'Given that the mind is a product of natural selection it should not have a miraculous ability to commune with all truths: it should have a mere ability to solve problems that are sufficiently similar to the mundane challenges of our ancestors.'
Steven Pinker continues:
There are problems in the universe other than these; where the universe came from, how physical flesh can give rise to sentient minds,why bad things happen to good poeple, what happens to our thoughts when we die.'
Ironically Steven Pinker returns to Wallace's Paradox which he rejected earlier in his book How the Mind Works.
I believe Alfred did not limit the scope of the human brain although he questioned its origin.
In contrast Stsven Pinker has to limit the mind since he feels he can only appeal to natural selection.
You pays your money and you takes your choice, or like me, you sit on the fence of a dilemma.
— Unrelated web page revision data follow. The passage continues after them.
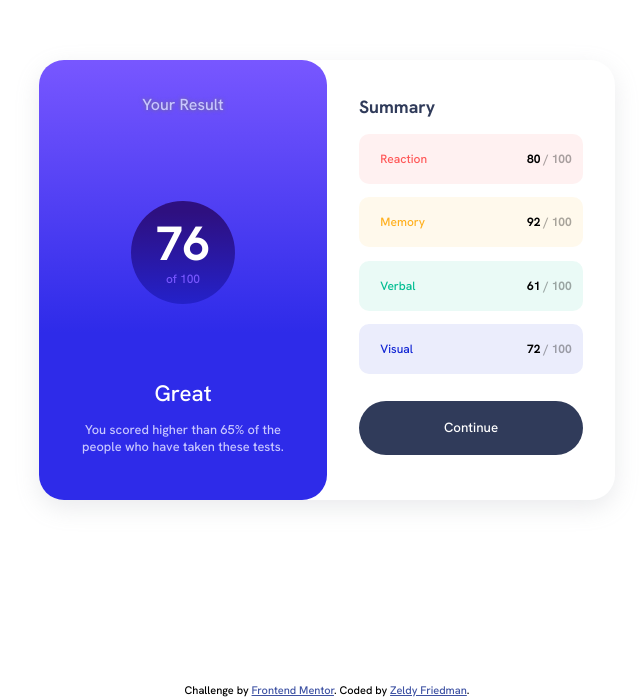
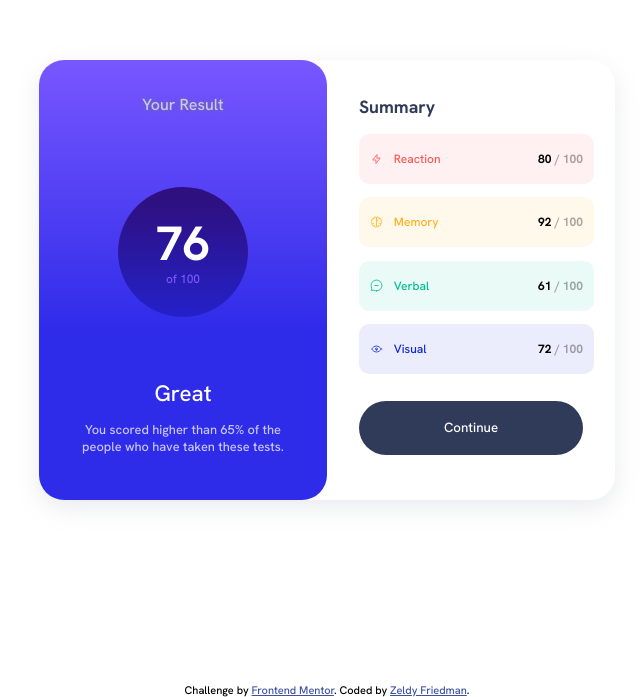
Before and after one commit to zeldyf/css-results-summary, a plain HTML site: page index.html in a window 1280 px wide. Shown: the part 103-800 px from the top of the page, without its empty margins (313-953 px from the left). Drawn offline with Linux system fonts and the light colour scheme.

Commit message:
Final version

```diff
--- a/style.css
+++ b/style.css
@@ -1,6 +1,3 @@
-* {
-  box-sizing: border-box;
-}
 html {
     margin: 0;
     padding: 0;
@@ -160,7 +157,7 @@ p .out-of {
 
 img {
   padding: 5%;
-  height: 40%;
+  height: 25%;
 }
 
 .category div {
```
Mind you the view from the fence is much better and a settled mind is often a closed one.